One issue that may impact on landlords is the Government confirming the extension of mandatory HMO licencing is likely to come into effect from the 1st of October 2018. This is still subject to Parliamentary approval, but it is expected to receive this without too much inconvenience. The regulation will see purpose-built flats, there are up to flats in the property block, being covered by the mandatory licensing. There will also be a removal of the “three-storey rule” which currently sees mandatory licensing applied to HMOs of three storeys or more and with five occupants comprising of at least two family units.

Many landlords will be affected by these changes

Studies by RLA PEARL suggests that 16% of landlords rent to tenants who are in HMOs and estimates suggest an additional 177,000 HMOs will now be subject to this mandatory licensing in England because of the extension.

If the following criteria is met, properties will fall under the new mandatory licensing

  • There is occupation by at least five people
  • There is occupation from at least two separate households; and meets
  • The standard test under section 254(2) of the Act;
  • The self-contained flat test under section 254(3) of the Act but where the property is is not a purpose-built flat situated in a block made-up of at least three self-contained flats; or
  • The converted building test under section 254(4) of the Act
  • It has also been announced that there will be no grace period and that all relevant parties must hold a licence on the 1st of October 2018.

Selective licencing is also an issue for landlords

Selective licencing is set to come into force on the 1st of August 2018. It is hoped that the scheme will provide tenants with greater confidence while targeting rogue landlords and removing them from the sector. It is hoped that this will be positive news for landlords who provide a high standard of service. Overall, there is an aim to raise the standards of the private rented sector across the UK but not every area will be subject to selective licencing.
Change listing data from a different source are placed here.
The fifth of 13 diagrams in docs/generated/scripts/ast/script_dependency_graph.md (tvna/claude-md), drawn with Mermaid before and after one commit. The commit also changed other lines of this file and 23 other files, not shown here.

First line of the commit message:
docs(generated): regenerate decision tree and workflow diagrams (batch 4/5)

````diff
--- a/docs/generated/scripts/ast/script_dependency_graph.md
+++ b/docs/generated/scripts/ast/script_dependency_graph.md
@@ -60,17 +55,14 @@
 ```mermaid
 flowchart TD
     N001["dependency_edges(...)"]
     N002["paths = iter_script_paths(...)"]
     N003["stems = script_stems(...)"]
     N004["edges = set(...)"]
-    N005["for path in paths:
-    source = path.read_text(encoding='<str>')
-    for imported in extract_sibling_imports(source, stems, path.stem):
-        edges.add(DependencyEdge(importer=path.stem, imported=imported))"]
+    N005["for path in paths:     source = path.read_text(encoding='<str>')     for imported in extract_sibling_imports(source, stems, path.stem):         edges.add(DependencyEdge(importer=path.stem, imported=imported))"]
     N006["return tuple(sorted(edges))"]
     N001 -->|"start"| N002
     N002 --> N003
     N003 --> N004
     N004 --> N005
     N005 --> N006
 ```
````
This is a scheme that is only intended to be used for property areas and not the country. It is hoped that there will be robust reasoning applied in the decision of which areas require selective licencing. As always, some landlords will be concerned about the cost of this scheme and its implications, but it is hoped that the introduction of this scheme, and the penalties associated with non-compliance, will help trusted landlords to be recognised for the work that they do.

Matylda Nowak

CEO, Kings Accommodation

www.kingsaccomodation.co.uk